Reclaiming the Mystique
While cigar sales in the U.S. cooled off considerably at the end of the Cigar Boom, Nicaragua’s own cigar industry began to take off, strengthened by the emergence of companies such as Drew Estate, My Father Cigars, Tabacalera Perdomo and Oliva Cigars, as well as the continued growth of established companies such as Padron and Joya de Nicaragua. Cigars from Nicaragua often became the answer to a consumer’s quest for the newest and greatest cigar in a retailer’s humidor, and Joya de Nicaragua was a leader in the evolution of Nicaraguan cigars.
In 2001, the company released Joya de Nicaragua Antaño 1970, an effort to replicate the strength and character of the legendary 1970s Joya de Nicaragua cigar. Using only Nicaraguan tobacco in its blend, the cigar was an instant hit. Joya de Nicaragua Antaño 1970 was also one of the boldest cigars produced at the time, and it remains one of the company’s best-sellers. Eight years later, Joya de Nicaragua released an even stronger Nicaraguan puro, Antaño Dark Corojo. Last year, the company launched Antaño 1970 Gran Reserva. Also a Nicaraguan puro, the Gran Reserva isn’t quite as strong as the Antaño 1970 and Antaño Dark Corojo, thanks to the five-year-aged filler tobaccos used in the blend.

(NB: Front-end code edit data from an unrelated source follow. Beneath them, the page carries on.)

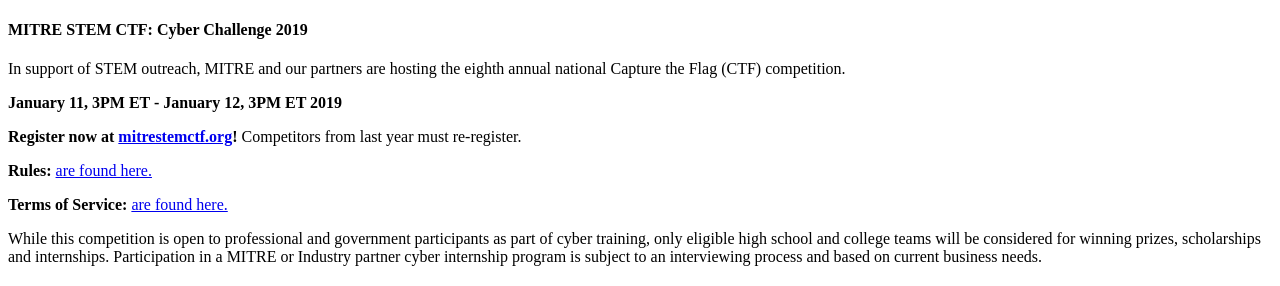
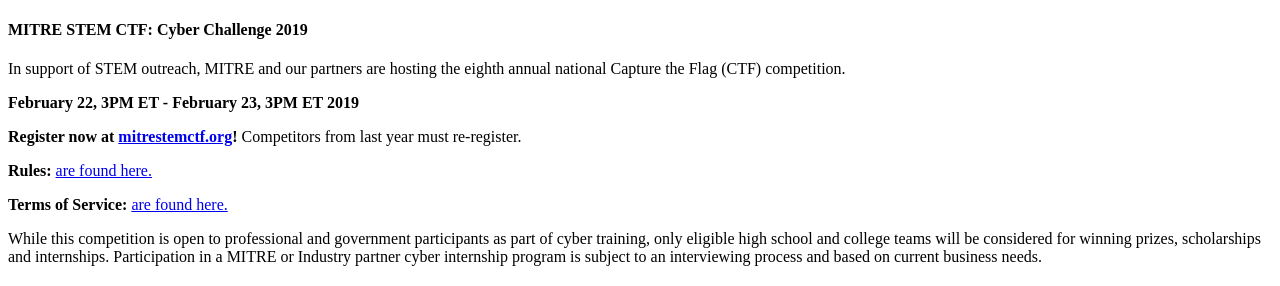
Before and after one commit to mitre-cyber-academy/mitre-cyber-academy.github.io, a Jekyll site: the page built from competitions/index.html, in a window 1280 px wide. Shown: the part 321-607 px from the top of the page. Built offline with Jekyll 4.4.1, drawn with Linux system fonts in a browser that asks for light colours; nearby versions of some CDN libraries; library files that are not in the unit come from our copies; a script that is not in the unit is left out.

Commit message:
Update date for 2019 competition

```diff
--- a/competitions/index.html
+++ b/competitions/index.html
@@ -28,7 +28,7 @@ redirect_from:
         <h4>MITRE STEM CTF: Cyber Challenge 2019</h4>
         <p>In support of STEM outreach, MITRE and our partners are hosting the eighth annual national Capture the Flag (CTF) competition.</p>
 
-        <p><strong>January 11, 3PM ET - January 12, 3PM ET 2019</strong></p>
+        <p><strong>February 22, 3PM ET - February 23, 3PM ET 2019</strong></p>
         <p><strong>Register now at <a href="https://mitrestemctf.org">mitrestemctf.org</a>!</strong> Competitors from last year must re-register.</p>
 
         <p><strong>Rules:</strong> <a href="rules/index.html">are found here.</a></p>
```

“Our Antaño lines are a legacy brand that grows every year, which is remarkable considering that the first cigar in the line was launched 17 years ago,” Martinez-Cuenca comments. “We are very proud that those cigars are still such strong sellers in the market after so many years.”

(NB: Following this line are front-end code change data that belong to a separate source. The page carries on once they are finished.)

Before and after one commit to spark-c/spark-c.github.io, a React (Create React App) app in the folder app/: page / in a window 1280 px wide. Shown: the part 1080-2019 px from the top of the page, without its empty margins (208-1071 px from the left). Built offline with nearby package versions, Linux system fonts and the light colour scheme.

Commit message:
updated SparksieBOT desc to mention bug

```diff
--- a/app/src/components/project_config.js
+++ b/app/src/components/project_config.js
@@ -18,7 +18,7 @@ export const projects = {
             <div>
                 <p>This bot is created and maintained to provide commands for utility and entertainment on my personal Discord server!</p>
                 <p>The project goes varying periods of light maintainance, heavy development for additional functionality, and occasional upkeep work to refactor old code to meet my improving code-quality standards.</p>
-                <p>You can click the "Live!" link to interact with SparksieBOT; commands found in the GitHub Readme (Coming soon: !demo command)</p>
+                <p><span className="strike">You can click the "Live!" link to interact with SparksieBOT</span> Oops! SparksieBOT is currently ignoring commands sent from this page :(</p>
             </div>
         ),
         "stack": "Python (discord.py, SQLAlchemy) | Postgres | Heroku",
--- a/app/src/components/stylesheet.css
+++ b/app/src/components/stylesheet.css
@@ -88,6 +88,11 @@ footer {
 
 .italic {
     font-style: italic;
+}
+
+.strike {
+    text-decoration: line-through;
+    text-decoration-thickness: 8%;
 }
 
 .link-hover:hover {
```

While the Antaño series has been very popular in the U.S., Joya de Nicaragua gained a reputation as a company that only produced very strong cigars. Occasional or new cigar smokers generally avoided the brand. As Martinez-Cuenca gave more control of daily operations to his son, Juan, and other young men and women, the company sought ways to modernize and to attract cigar enthusiasts who might not want a strong cigar all the time.

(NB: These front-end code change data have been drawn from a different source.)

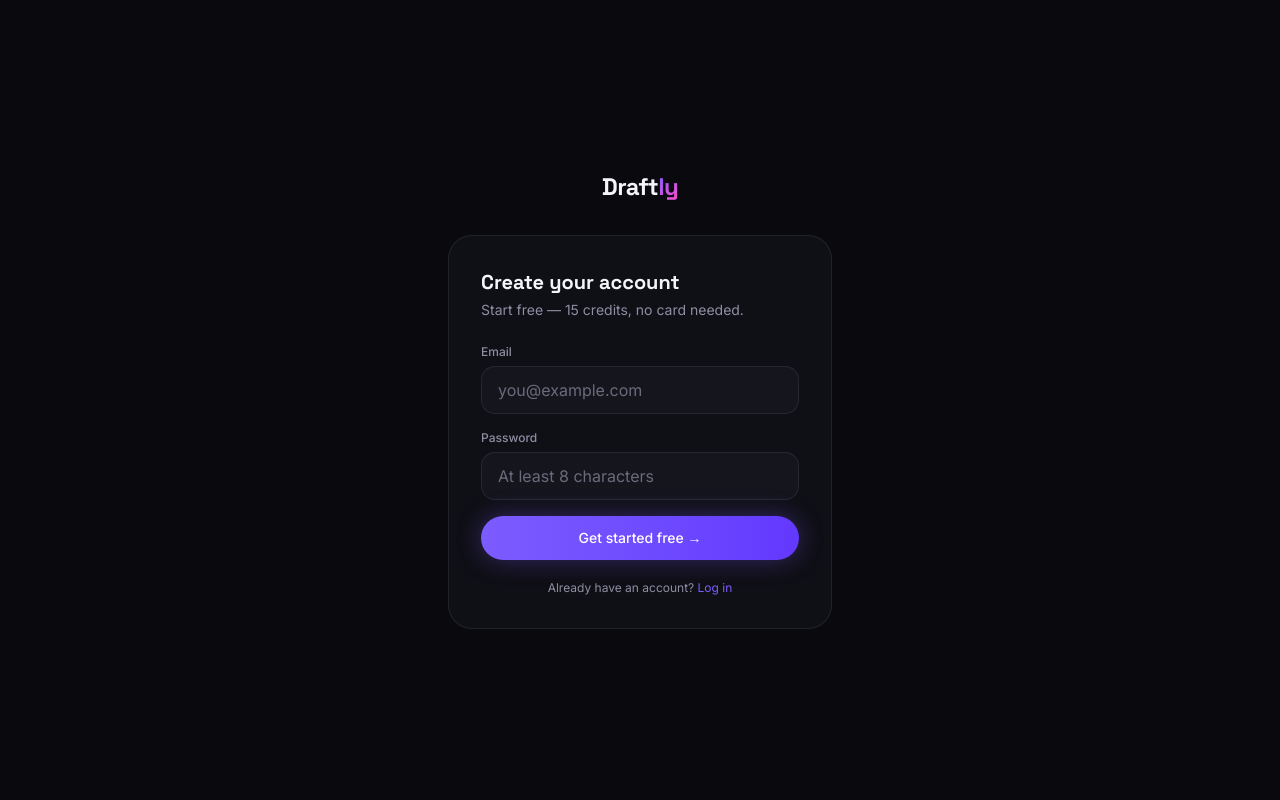
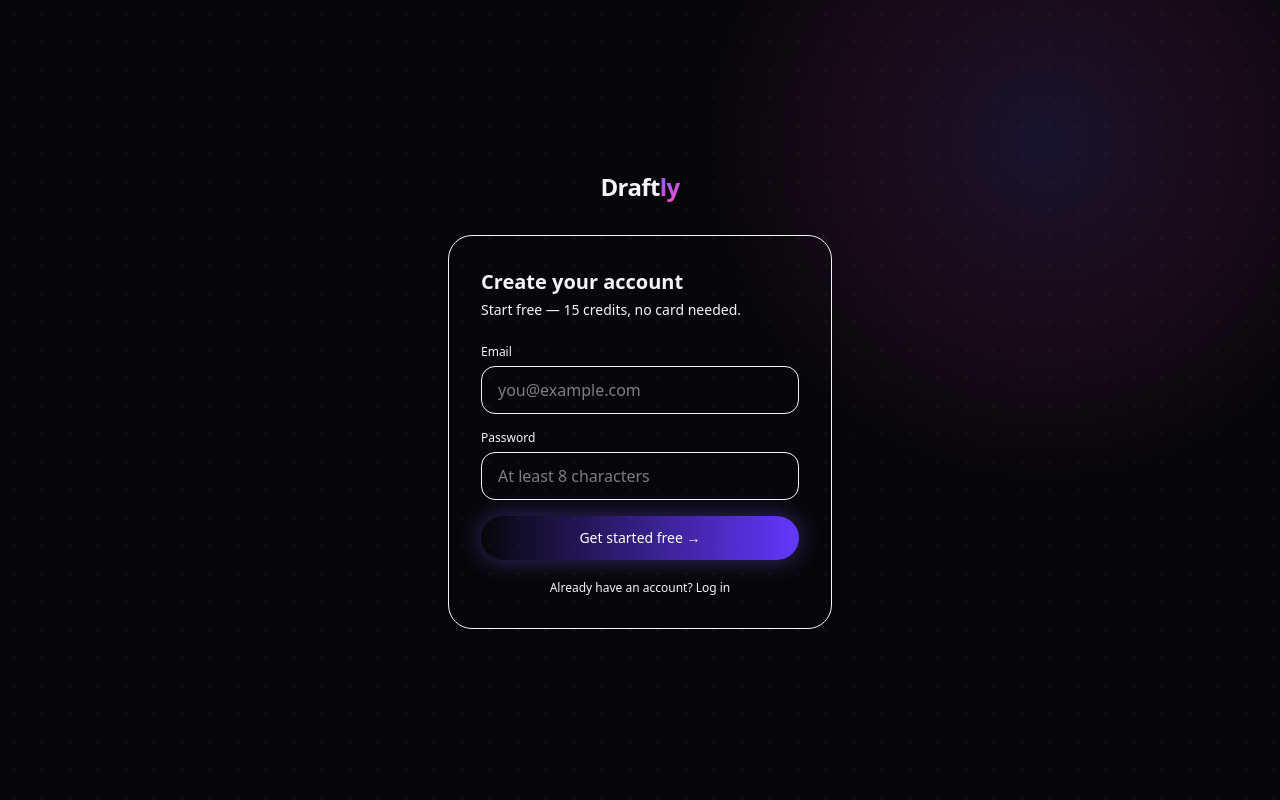
Before and after one commit to shriharan28/draftly, a Next.js app: page /signup in a window 1280 px wide. Built offline with nearby package versions, Linux system fonts and the light colour scheme.

Commit message:
style: apply high-contrast dark theme, dotted grid background, and glassmorphic card aesthetics from design galleries

```diff
--- a/app/(app)/layout.tsx
+++ b/app/(app)/layout.tsx
@@ -1,16 +1,7 @@
 /**
  * app/(app)/layout.tsx
  *
- * This is a SERVER component — no "use client" directive.
- * It runs on the server for every page inside (app)/.
- *
- * WHY fetch here (layout) instead of in each page?
- * Because every page in (app)/ needs the user's name and credit balance.
- * Fetching once in the layout means each page gets it for free — no
- * duplicated data fetching, no prop drilling through multiple levels.
- *
- * The proxy.ts already guarantees only authenticated users reach here,
- * so we can safely assume getUser() returns a real user.
+ * App Layout with Technical AI Gallery Aesthetic.
  */
 import { BottomNav } from "@/components/layout/bottom-nav";
 import { Sidebar } from "@/components/layout/sidebar";
@@ -24,16 +15,12 @@ export default async function AppLayout({
 }) {
   const supabase = await createClient();
 
-  // Get the current authenticated user
   const {
     data: { user },
   } = await supabase.auth.getUser();
 
-  // Extra safety: if somehow no user (proxy should catch this first)
   if (!user) redirect("/login");
 
-  // Fetch real credit balance: the newest row in credit_ledger for this user
-  // balance_after on the latest row = current balance (append-only ledger)
   const { data: ledger } = await supabase
     .from("credit_ledger")
     .select("balance_after")
@@ -43,38 +30,41 @@ export default async function AppLayout({
 
   const credits = ledger?.balance_after ?? 0;
 
-  // Extract display name: use email prefix as fallback
-  // e.g. "shriharan.mit11@gmail.com" → "Shriharan"
   const emailPrefix = user.email?.split("@")[0] ?? "there";
   const displayName =
     emailPrefix.charAt(0).toUpperCase() + emailPrefix.slice(1).split(".")[0];
 
-  // Avatar initial
   const initial = displayName.charAt(0).toUpperCase();
 
   return (
-    <div className="flex min-h-screen">
+    <div className="flex min-h-screen bg-[#07070A] text-[#F4F4FA]">
+      {/* Sidebar Navigation */}
       <Sidebar />
-      <div className="mx-auto w-full max-w-[1200px] px-6 py-8 pb-24 md:pb-8">
-        {/* Credits pill + avatar — shown on every app page in the top-right */}
-        <div className="mb-0 flex justify-end">
+
+      {/* Main Content Area */}
+      <div className="relative mx-auto w-full max-w-[1200px] flex-1 px-6 py-8 pb-24 md:pb-8">
+        {/* Top Header Bar with Credits Pill & Profile Avatar */}
+        <div className="mb-6 flex items-center justify-between">
+          <div className="flex items-center gap-2">
+            <span className="h-2 w-2 rounded-full bg-[#A3F65A] shadow-[0_0_10px_#A3F65A]" />
+            <span className="font-mono text-xs text-[#8E8EA3]">AI System Ready</span>
+          </div>
+
           <div className="flex items-center gap-3">
-            <div className="tnum flex h-10 items-center gap-2 rounded-full border border-border bg-surface px-4 font-mono text-sm font-medium">
-              <span>⚡</span>
-              <span>{credits}</span>
+            <div className="tnum flex h-10 items-center gap-2 rounded-full border border-white/10 bg-white/5 px-4.5 font-mono text-sm font-medium backdrop-blur-md shadow-lg shadow-black/30">
+              <span className="text-[#7C5CFF]">⚡</span>
+              <span>{credits} Credits</span>
             </div>
-            <div className="grid h-10 w-10 place-items-center rounded-full bg-gradient-to-br from-primary to-accent text-sm font-semibold">
+            <div className="grid h-10 w-10 place-items-center rounded-full bg-gradient-to-tr from-[#7C5CFF] to-[#FF4ECD] text-sm font-bold text-white shadow-[0_0_20px_rgba(124,92,255,0.4)]">
               {initial}
             </div>
           </div>
         </div>
 
-        {/* Pass real user data to children via props on the special _userContext pattern —
-            instead, we pass them as a data attribute context that pages can use.
-            Pages that need the name use it directly from their own server fetch,
-            or we pass it via a shared context. For now the layout handles the header. */}
         {children}
       </div>
+
+      {/* Mobile Bottom Nav */}
       <BottomNav />
     </div>
   );
--- a/app/globals.css
+++ b/app/globals.css
@@ -1,100 +1,82 @@
 @import "tailwindcss";
 
 /* ============================================================
-   DRAFTLY DESIGN TOKENS — Technical AI Era Aesthetic
+   DRAFTLY ULTRA-PREMIUM TECHNICAL AI THEME
+   Inspiration: SV-Blocks, Curated Design, Linear, SaaSpo
    ============================================================ */
 
+@layer base {
   :root {
-  --background: #09090E;               /* Pitch-black canvas with deep indigo tint */
-  --surface: rgba(18, 18, 26, 0.75);   /* Translucent glass card */
-  --surface-2: rgba(26, 26, 38, 0.6);  /* Nested elements */
-  --border: rgba(255, 255, 255, 0.08); /* Hairline borders */
-  --border-active: rgba(124, 92, 255, 0.4);
-  --foreground: #F4F4FA;               /* Primary white text */
-  --muted: #8E8EA3;                    /* Secondary muted text */
-  --primary: #7C5CFF;                  /* Electric violet */
-  --primary-glow: rgba(124, 92, 255, 0.35);
-  --accent: #FF4ECD;                   /* Neon pink accent */
-  --success: #A3F65A;                  /* Neon lime */
-  --warning: #FFB020;
-  --danger: #FF5C5C;
-}
+    --bg-dark: #07070A;
+    --surface-glass: rgba(15, 15, 23, 0.85);
+    --surface-card: #101018;
+    --surface-hover: #171724;
+    --border-hairline: rgba(255, 255, 255, 0.09);
+    --border-glow: rgba(124, 92, 255, 0.5);
 
-@theme inline {
-  --color-background: var(--background);
-  --color-surface: var(--surface);
-  --color-surface-2: var(--surface-2);
-  --color-border: var(--border);
-  --color-border-active: var(--border-active);
-  --color-foreground: var(--foreground);
-  --color-muted: var(--muted);
-  --color-primary: var(--primary);
-  --color-primary-glow: var(--primary-glow);
-  --color-accent: var(--accent);
-  --color-success: var(--success);
-  --color-warning: var(--warning);
-  --color-danger: var(--danger);
-
-  --font-display: var(--font-space-grotesk), system-ui, sans-serif;
-  --font-sans: var(--font-inter), system-ui, sans-serif;
-  --font-mono: var(--font-jetbrains), ui-monospace, monospace;
+    --primary-purple: #7C5CFF;
+    --primary-glow: rgba(124, 92, 255, 0.4);
+    --accent-pink: #FF4ECD;
+    --accent-lime: #A3F65A;
   }
 
   body {
-  background: var(--background);
-  color: var(--foreground);
+    background-color: #07070A !important;
+    color: #F4F4FA !important;
     font-family: var(--font-inter), system-ui, sans-serif;
     min-height: 100vh;
     position: relative;
     overflow-x: hidden;
   }
 
-/* Subtle Technical Grid Background */
+  /* Technical Dotted Grid Pattern */
   body::before {
     content: "";
     position: fixed;
     inset: 0;
-  background-image: radial-gradient(rgba(255, 255, 255, 0.05) 1px, transparent 1px);
-  background-size: 32px 32px;
+    background-image: radial-gradient(rgba(255, 255, 255, 0.08) 1px, transparent 1px);
+    background-size: 28px 28px;
     pointer-events: none;
     z-index: -2;
-  opacity: 0.6;
+    opacity: 0.7;
   }
 
-/* Ambient Radial Glow Orb */
-.bg-glow-orb {
+  /* Ambient Purple/Pink Gradient Glow Orb */
+  body::after {
+    content: "";
     position: fixed;
-  width: 600px;
-  height: 600px;
+    width: 650px;
+    height: 650px;
     border-radius: 50%;
-  background: radial-gradient(circle, rgba(124,92,255,0.12) 0%, rgba(255,78,205,0.05) 40%, transparent 70%);
-  top: -200px;
-  right: -100px;
+    background: radial-gradient(circle, rgba(124, 92, 255, 0.15) 0%, rgba(255, 78, 205, 0.08) 35%, transparent 70%);
+    top: -220px;
+    right: -120px;
     pointer-events: none;
     z-index: -1;
-  animation: orbPulse 8s ease-in-out infinite alternate;
+    animation: orbPulse 9s ease-in-out infinite alternate;
+  }
 }
 
 @keyframes orbPulse {
   0% { transform: scale(1) translate(0, 0); }
-  100% { transform: scale(1.15) translate(-30px, 40px); }
+  100% { transform: scale(1.15) translate(-40px, 50px); }
 }
 
-/* Gradient Text */
+/* Gradient Text Effect */
 .text-gradient {
-  background: linear-gradient(135deg, #7c5cff, #ff4ecd);
+  background: linear-gradient(135deg, #7C5CFF 0%, #FF4ECD 100%);
   -webkit-background-clip: text;
   background-clip: text;
-  color: transparent;
+  color: transparent !important;
 }
 
-/* Shimmer Animated Text (SV-Animations Style) */
-.shimmer-text {
+/* Shimmering Text Animation */
+.text-shimmer {
   background: linear-gradient(90deg, #8E8EA3 0%, #F4F4FA 30%, #7C5CFF 50%, #FF4ECD 70%, #8E8EA3 100%);
   background-size: 250% 100%;
   -webkit-background-clip: text;
   background-clip: text;
-  color: transparent;
+  color: transparent !important;
   animation: textShimmer 2.5s linear infinite;
 }
 
@@ -103,20 +85,27 @@ body::before {
   100% { background-position: -100% 0; }
 }
 
-/* Glassmorphism Card Style */
+/* Premium Glass Panel */
 .glass-panel {
-  background: var(--surface);
-  border: 1px solid var(--border);
+  background: rgba(15, 15, 23, 0.85);
+  border: 1px solid rgba(255, 255, 255, 0.09);
+  backdrop-filter: blur(24px);
   border-radius: 24px;
-  backdrop-filter: blur(20px);
-  box-shadow: 0 8px 32px rgba(0, 0, 0, 0.4);
+  box-shadow: 0 10px 40px rgba(0, 0, 0, 0.5);
+  transition: all 0.25s cubic-bezier(0.16, 1, 0.3, 1);
+}
+
+.glass-panel:hover {
+  border-color: rgba(124, 92, 255, 0.4);
+  box-shadow: 0 12px 48px rgba(124, 92, 255, 0.15);
+}
+
+/* Tabular Numbers for Meters */
+.tnum {
+  font-variant-numeric: tabular-nums;
 }
 
 ::selection {
-  background: var(--primary);
-  color: white;
+  background: #7C5CFF;
+  color: #FFFFFF;
 }
-
-.tnum {
-  font-variant-numeric: tabular-nums;
-}
```
Also changed, not shown: components/layout/sidebar.tsx (+34 -17 lines). Lines whose indentation alone changed are shown as unchanged.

The solution was the creation of the Joya brand, beginning in 2014 with the release of Joya Red, a medium-bodied cigar with bright-red packaging. Two years later, the company released Joya Black. Slightly stronger than Joya Red, Joya Black became the first cigar made at Joya de Nicaragua to feature a San Andres Mexican maduro wrapper. Joya de Nicaragua also moved an earlier release, the Cabinetta Series, to the Joya line. The Cabinetta Series uses a milder blend Joya de Nicaragua created for its Classico line, but it features two wrappers: an Ecuadorean Connecticut leaf and a Nicaraguan Habano criollo leaf at the tip to strengthen the smoking experience.